Gardens, flowers, and bouquets--All part of summer and her beauty
Darrel L. Hammon
There is something about summers that excites me, and that is growing gardens and flowers. Earlier, this spring, I tilled the garden the old-fashioned way: I used a shovel to turn over the dirt; then, I raked it flat. I am thankful for leather gloves. Now, I didn’t turn the garden over all in one day. I did it over a couple of days. While I turned over the dirt, birds fluttered in and waited, knowing worms would be crawling out of the ground.
|My little garden helper. I think they call this "pattern mixing."|
Once the ground was prepared, my granddaughter and I planted potatoes, peas, and onion sets. She loved sprinkling the pea seed around. I knew she placed the seeds closer than they should have been, but she was being so meticulous.
As we cut the potato seed, I hearkened back to my days during spud cutting days in Uncle Milt’s cellar. He taught us to cut them so there was “an eye” in each set, “an eye to grow,” he would say. I showed Emiline how this was to be done. She just squatted and watched me cut the potatoes and dig the furrow, and then she helped me plant each set, eyes facing up so they would shoot through the dirt and out into the sun.
|The start of our early garden|
Soon, we planted other things: carrots, beets, Swish chard, corn, tomatoes, cucumbers, and watermelon. Also, volunteer summer and zucchini squash sneaked out of the ground. Some of them we pulled up; others we left to grow. Our neighbors gave us some strawberry starts that we also planted.
|Beets and beans|
Before too long, the seeds began to sprout. Each day, Emiline and I walked outside to assess our work. She squealed when I showed her what was coming out of the ground. She would run to her mother and tell her the good news. She was so excited about the garden and its growth. I suspect I was the same way with our garden when I was growing up.
|Starting to grow and flourish|
Within a relatively short time, the peas began to bloom and set little pods. I showed them to Emiline. She was curious as to when we could pick them. “Soon,” I said. Well, soon came upon us, and we picked peas and shelled them in a colander almost like the one we used to use when I was growing up. We also carefully dug up some little red potatoes so Joanne could make her famous “new peas and potatoes” dish. We dined well that night.
|Pea pod boats|
Picking peas is an arduous task, but there is some fun in it. When I was a kid, my dad showed us how to make pea pod boats and sail them down the rows when we watered. I remember making dozens of the pea pod boats each summer. As I was picking this year, I said to myself, “I should make a pea pod boat.” I did and sent it down one of the rows. Ah, the wonderful memories of youth!
|Peas ready to be shelled|
Our garden has done well. We have eaten onions, beets, carrots, summer and zucchini squash (both “volunteer” plants), one tomato, one cucumber—so far—and Swish chard. I don’t think there is anything as good as fresh vegetables from one’s garden. We ate the cucumber last night, and it was absolutely delicious. And the corn is tassling, meaning corn is on its way!

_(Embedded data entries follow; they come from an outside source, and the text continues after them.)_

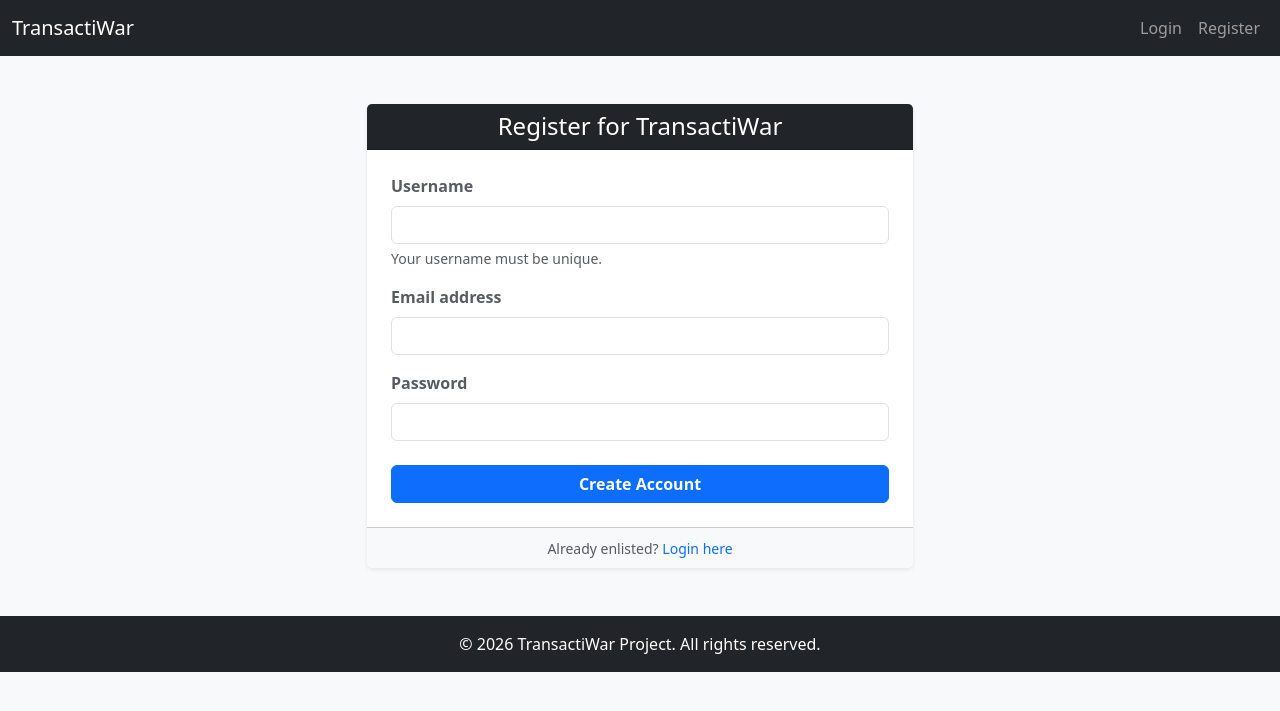
After one commit to ankit-cs25mtech11023/TransactiWar, a PHP site: page /auth/register.php in a window 1280 px wide. The commit adds this page. Shown: the top 711 px of the page. Run offline with PHP 8.4, Linux system fonts and the light colour scheme.

Commit message:
Updated the include boilerplates, added auth php boilerplates, and created a txt file for directory structure reference

```diff
--- /dev/null
+++ b/auth/register.php
@@ -0,0 +1,38 @@
+<?php
+if (session_status() === PHP_SESSION_NONE) { session_start(); }
+// Notice the ../ to step out of the auth/ folder and into includes/
+include '../includes/header.php';
+?>
+
+<div class="row justify-content-center mt-5">
+    <div class="col-md-6">
+        <div class="card shadow-sm border-0">
+            <div class="card-header bg-dark text-white text-center">
+                <h4 class="mb-0">Register for TransactiWar</h4>
+            </div>
+            <div class="card-body p-4">
+                <form action="register.php" method="POST">
+                    <div class="mb-3">
+                        <label for="username" class="form-label text-muted fw-bold">Username</label>
+                        <input type="text" class="form-control" id="username" name="username" required>
+                        <div class="form-text">Your username must be unique.</div>
+                    </div>
+                    <div class="mb-3">
+                        <label for="email" class="form-label text-muted fw-bold">Email address</label>
+                        <input type="email" class="form-control" id="email" name="email" required>
+                    </div>
+                    <div class="mb-4">
+                        <label for="password" class="form-label text-muted fw-bold">Password</label>
+                        <input type="password" class="form-control" id="password" name="password" required>
+                    </div>
+                    <button type="submit" class="btn btn-primary w-100 fw-bold">Create Account</button>
+                </form>
+            </div>
+            <div class="card-footer text-center bg-light">
+                <small class="text-muted">Already enlisted? <a href="login.php" class="text-decoration-none">Login here</a></small>
+            </div>
+        </div>
+    </div>
+</div>
+
+<?php include '../includes/footer.php'; ?>
--- a/includes/header.php
+++ b/includes/header.php
@@ -1,7 +1,11 @@
 <?php
-// Start the session at the very top of every page
-session_start();
+// Check if a session is already active before starting one
+if (session_status() === PHP_SESSION_NONE) {
+    session_start();
+}
 ?>
+<!DOCTYPE html>
+<html lang="en">
 <!DOCTYPE html>
 <html lang="en">
 <head>
--- a/includes/navbar.php
+++ b/includes/navbar.php
@@ -25,10 +25,10 @@
                     </li>
                 <?php else: ?>
                     <li class="nav-item">
-                        <a class="nav-link" href="login.php">Login</a>
+                        <a class="nav-link" href="/auth/login.php">Login</a>
                     </li>
                     <li class="nav-item">
-                        <a class="nav-link" href="register.php">Register</a>
+                        <a class="nav-link" href="/auth/register.php">Register</a>
                     </li>
                 <?php endif; ?>
 
```
Also changed, not shown: auth/login.php (added, +32 -0 lines), directory_structure.txt (added, +24 -0 lines), index.php (added, +20 -0 lines).
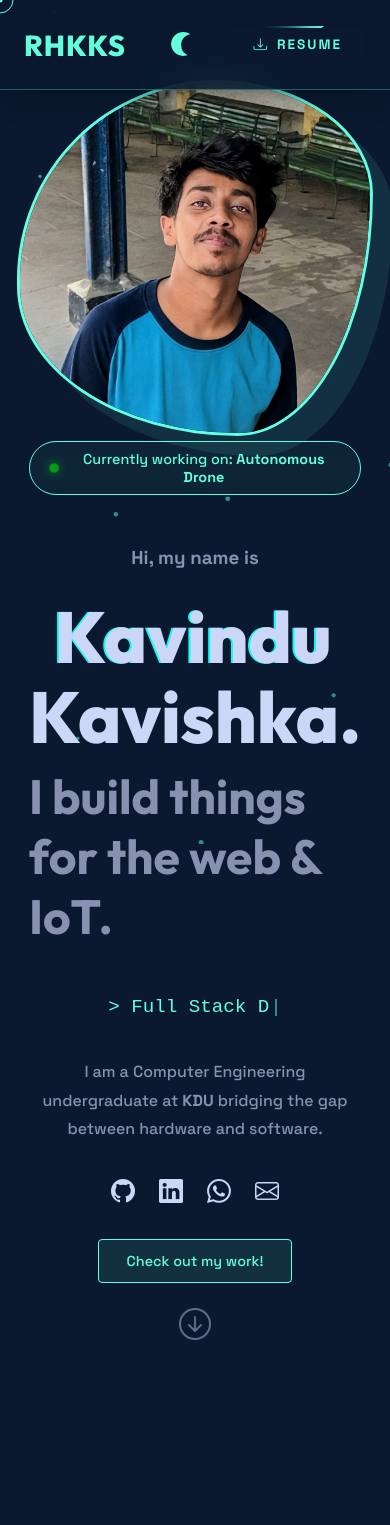
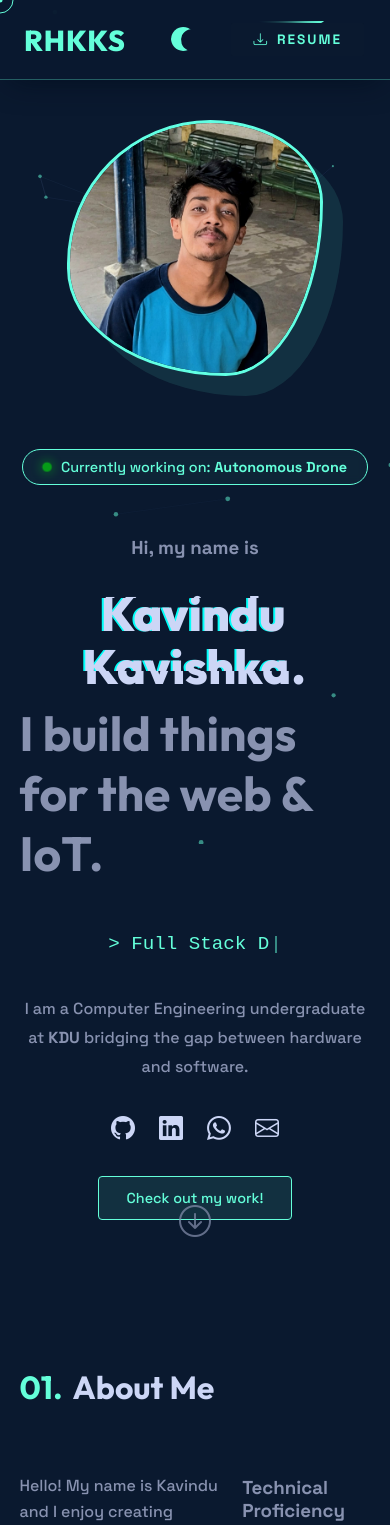
Before and after one commit to Kavindu379/kavindu-portfolio, a React (Vite) app: page / in a window 390 px wide. Shown: the top 1525 px of the page. Built offline with nearby package versions, Linux system fonts and the light colour scheme.

Commit message:
Update site content

```diff
--- a/src/index.css
+++ b/src/index.css
@@ -607,3 +607,111 @@ body.light-mode .sun-moon-icon::before {
   -webkit-text-fill-color: #ffffff !important;
   transition: background-color 5000s ease-in-out 0s;
 }
+/* ========================================= */
+/* MOBILE OPTIMIZATION (MEDIA QUERIES)       */
+/* ========================================= */
+
+@media (max-width: 900px) {
+  /* 1. NAVBAR - Adjust padding and hide text links */
+  nav {
+    padding: 0 1.5rem;
+    height: 80px;
+  }
+
+  .nav-links {
+    display: none; /* Hides the "01. Home" links on mobile */
+  }
+
+  .nav-buttons-group {
+    border-left: none;
+    padding-left: 0;
+  }
+
+  /* 2. HERO - Stack text and image vertically */
+  .hero {
+    flex-direction: column-reverse;
+    text-align: center;
+    justify-content: center;
+    padding-top: 120px;
+    gap: 3rem;
+  }
+
+  .hero-img {
+    justify-content: center;
+    width: 100%;
+  }
+
+  .profile-pic {
+    width: 250px;
+    height: 250px;
+    margin-bottom: 20px;
+  }
+
+  .hero h1 {
+    font-size: 3rem;
+  }
+
+  .hero h2 {
+    font-size: 2rem;
+  }
+
+  /* 3. GRID - Single Column for Projects & Services */
+  .grid {
+    grid-template-columns: 1fr;
+  }
+
+  /* 4. FOOTER - Stack Columns */
+  .footer-container {
+    grid-template-columns: 1fr;
+    text-align: center;
+    gap: 2rem;
+  }
+
+  .footer-big-cta h2 {
+    font-size: 3rem;
+  }
+
+  .social-icons {
+    justify-content: center;
+  }
+
+  .footer-bottom {
+    flex-direction: column;
+    gap: 1rem;
+  }
+
+  /* 5. CONTACT - Stack vertically */
+  .contact-container {
+    grid-template-columns: 1fr;
+  }
+
+  /* 6. TIMELINE - Force everything to the left */
+  .timeline::after {
+    left: 31px;
+  }
+
+  .timeline-item {
+    width: 100%;
+    padding-left: 70px;
+    padding-right: 25px;
+  }
+
+  .timeline-item.left, .timeline-item.right {
+    left: 0;
+    text-align: left;
+  }
+
+  .timeline-item.left .timeline-dot, .timeline-item.right .timeline-dot {
+    left: 21px;
+    right: auto;
+  }
+
+  .timeline-item.left .timeline-content::after, .timeline-item.right .timeline-content::after {
+    left: -10px;
+    right: auto;
+  }
+
+  /* 7. GENERAL ADJUSTMENTS */
+  h2 { font-size: 2rem; }
+  section { padding: 60px 5%; }
+}
```
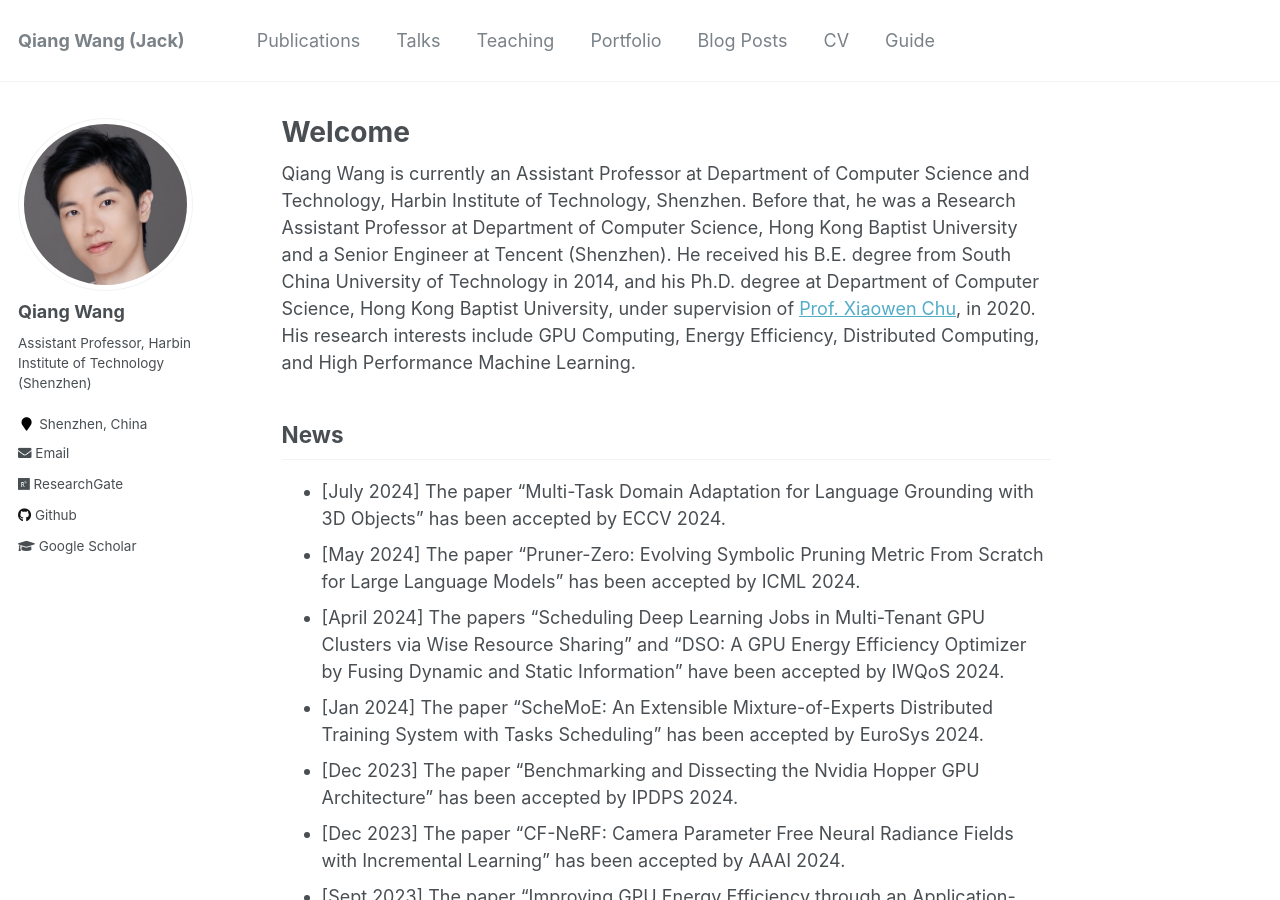
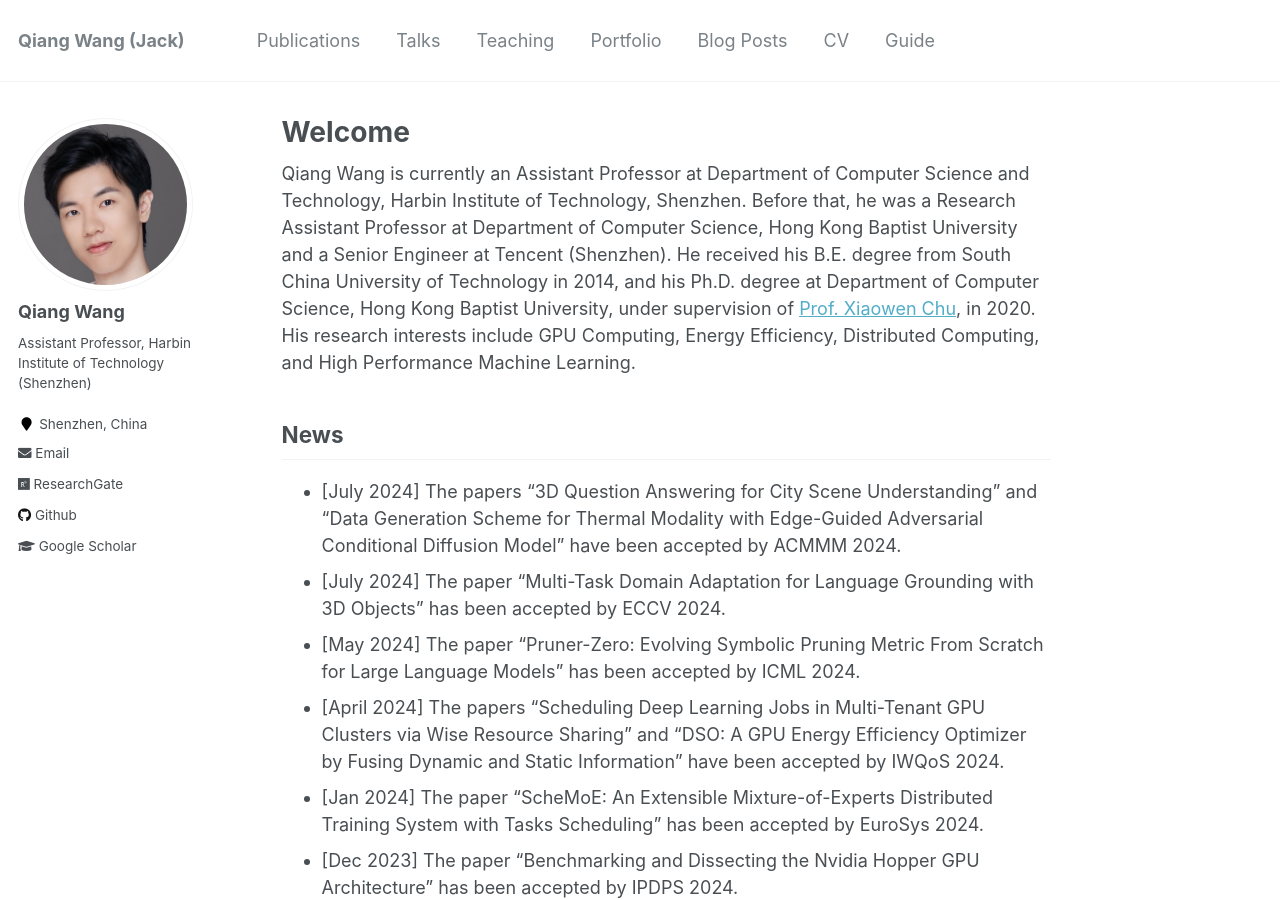
Before and after one commit to blackjack2015/blackjack2015.github.io, a Jekyll site: the page built from _pages/about.md, in a window 1280 px wide and 900 px high. Built offline with Jekyll 4.4.1, drawn with Linux system fonts in a browser that asks for light colours.

Commit message:
Update about.md

```diff
--- a/_pages/about.md
+++ b/_pages/about.md
@@ -12,6 +12,7 @@ redirect_from:
 Qiang Wang is currently an Assistant Professor at Department of Computer Science and Technology, Harbin Institute of Technology, Shenzhen. Before that, he was a Research Assistant Professor at Department of Computer Science, Hong Kong Baptist University and a Senior Engineer at Tencent (Shenzhen). He received his B.E. degree from South China University of Technology in 2014, and his Ph.D. degree at Department of Computer Science, Hong Kong Baptist University, under supervision of [Prof. Xiaowen Chu](https://sites.google.com/view/chuxiaowen), in 2020. His research interests include GPU Computing, Energy Efficiency, Distributed Computing, and High Performance Machine Learning.
 
 ## News
++ \[July 2024\] The papers "3D Question Answering for City Scene Understanding" and "Data Generation Scheme for Thermal Modality with Edge-Guided Adversarial Conditional Diffusion Model" have been accepted by ACMMM 2024.
 + \[July 2024\] The paper "Multi-Task Domain Adaptation for Language Grounding with 3D Objects" has been accepted by ECCV 2024.
 + \[May 2024\] The paper "Pruner-Zero: Evolving Symbolic Pruning Metric From Scratch for Large Language Models" has been accepted by ICML 2024.
 + \[April 2024\] The papers "Scheduling Deep Learning Jobs in Multi-Tenant GPU Clusters via Wise Resource Sharing" and "DSO: A GPU Energy Efficiency Optimizer by Fusing Dynamic and Static Information" have been accepted by IWQoS 2024.
```
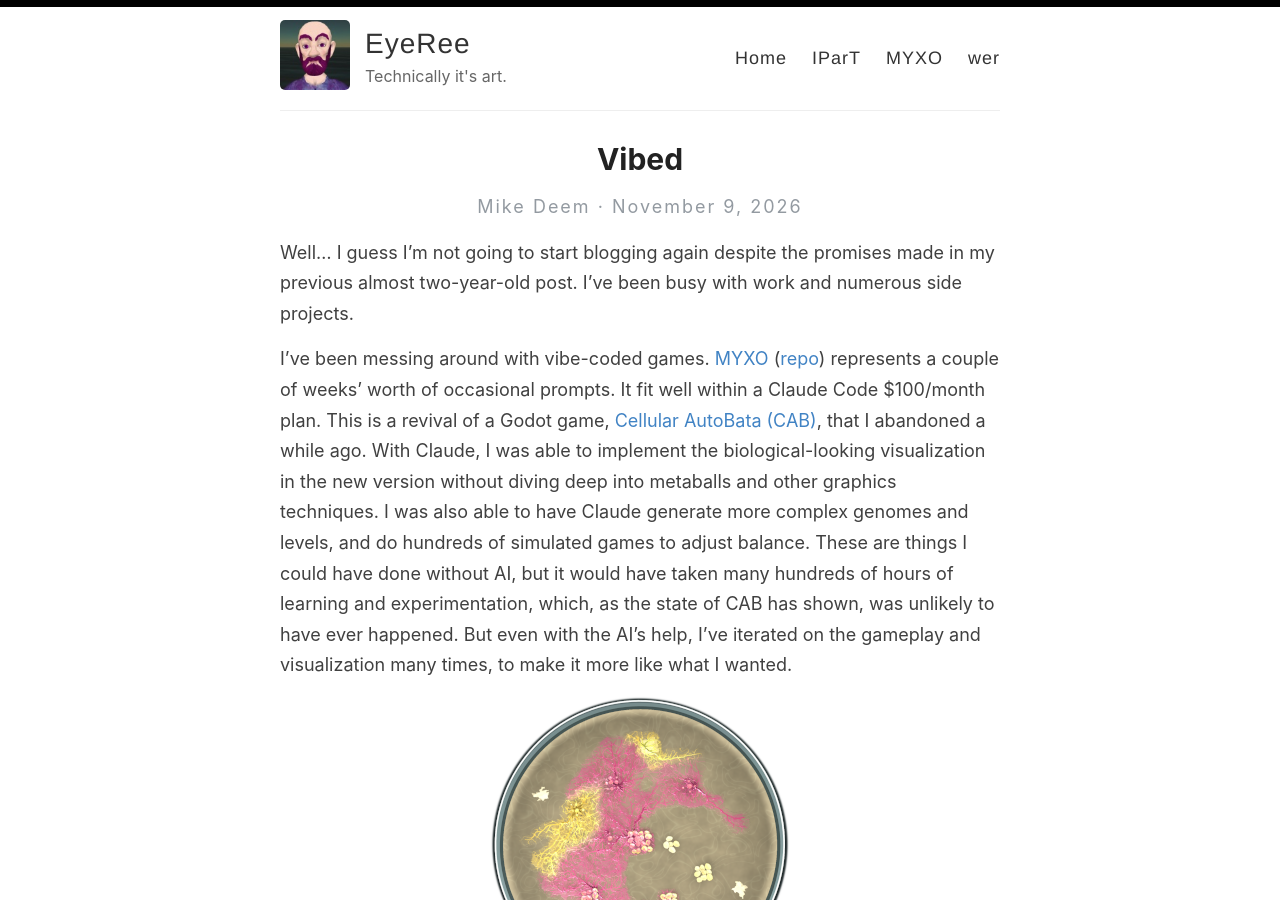
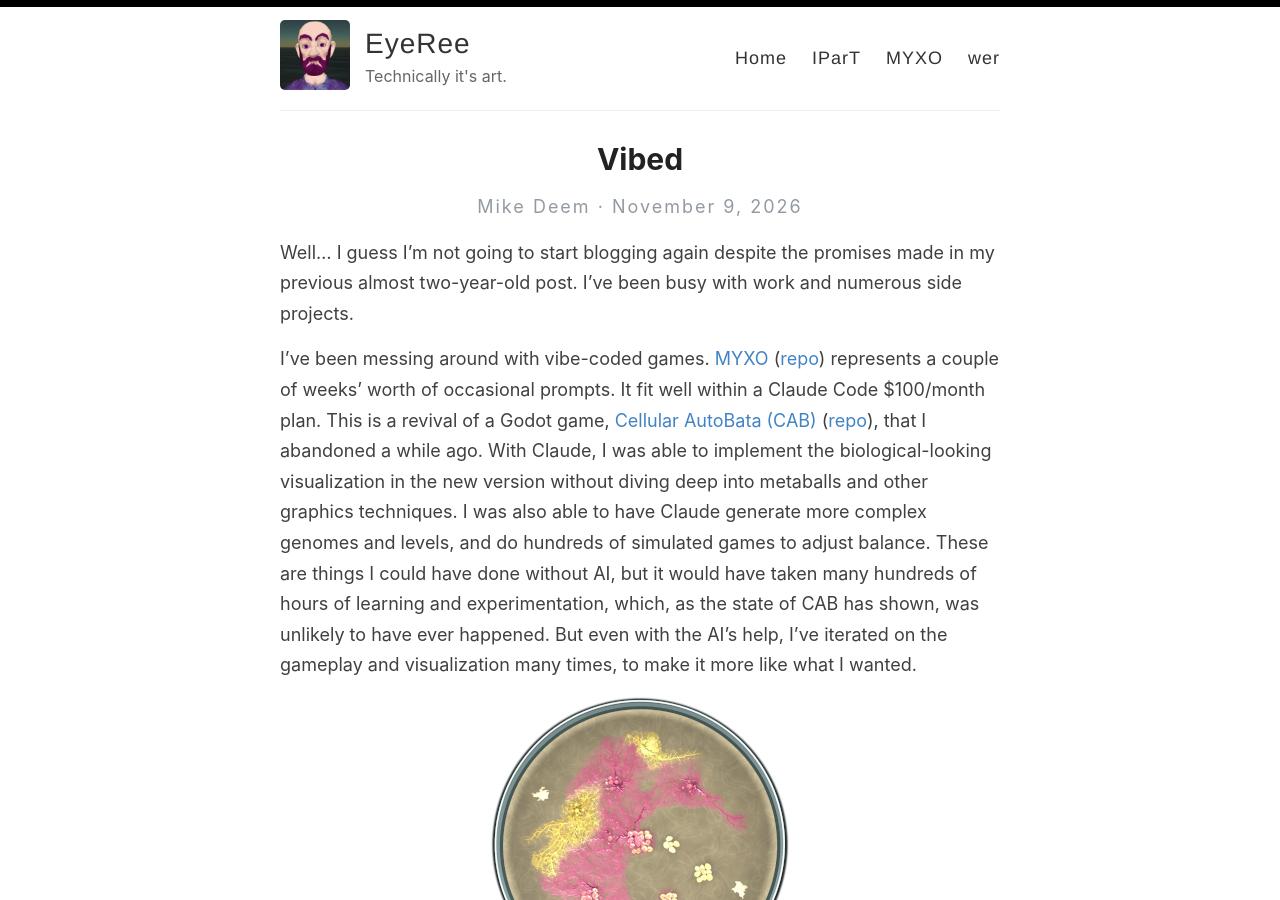
Before and after one commit to eyeree/eyeree.github.io, a Jekyll site: the page built from _posts/2026-11-09-vibed.md, in a window 1280 px wide and 900 px high. Built offline with Jekyll 4.4.1, drawn with Linux system fonts in a browser that asks for light colours.

Commit message:
another repo link

```diff
--- a/_posts/2026-11-09-vibed.md
+++ b/_posts/2026-11-09-vibed.md
@@ -8,9 +8,10 @@ date: "2026-11-09"
 Well... I guess I'm not going to start blogging again despite the promises made in my previous
 almost two-year-old post. I've been busy with work and numerous side projects.
 
-I've been messing around with vibe-coded games. [MYXO](https://eyeree.art/petri/) ([repo](https://github.com/eyeree/petri)) represents a
-couple of weeks’ worth of occasional prompts. It fit well within a Claude Code $100/month plan. This
-is a revival of a Godot game, [Cellular AutoBata (CAB)](https://eyeree.art/cab/), that I abandoned a
+I've been messing around with vibe-coded games. [MYXO](https://eyeree.art/petri/)
+([repo](https://github.com/eyeree/petri)) represents a couple of weeks’ worth of occasional prompts.
+It fit well within a Claude Code $100/month plan. This is a revival of a Godot game, [Cellular
+AutoBata (CAB)](https://eyeree.art/cab/) ([repo](https://github.com/eyeree/cab)), that I abandoned a
 while ago. With Claude, I was able to implement the biological-looking visualization in the new
 version without diving deep into metaballs and other graphics techniques. I was also able to have
 Claude generate more complex genomes and levels, and do hundreds of simulated games to adjust
```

|A triad of daisies|
Plus, the flowers have been beautiful. We have planted just a few. Most of the flowers were already here. Thanks to the Poppleton family who used to live here. Apparently, Mr. Poppleton was an expert gardener and loved flowers, particularly lilies and roses. They have been beautiful. You can tell he spent a great deal of time in his yard and his garden.
|One of the bouquets|
Flowers spice up your yard and can spice up your table if you know how to arrange them. Even if you don’t, you can throw some in a vase, and the next thing you know you have a bouquet of beautiful flowers that a florist would covet. Promise!
|The garden today.|
Yes, summer can be a joyous occasion in your garden. The vibrant colors of flowers create a glorious view from your windows and the road. Neighbors and people who walk along the sidewalk will definitely say something to you. Plus, having fresh vegetables only punctuate your hard work. In the early morning or in the evening, you can stand back and bask in their beauty, knowing full well who has provided such wonders to the world.
|Gorgeous light purple roses|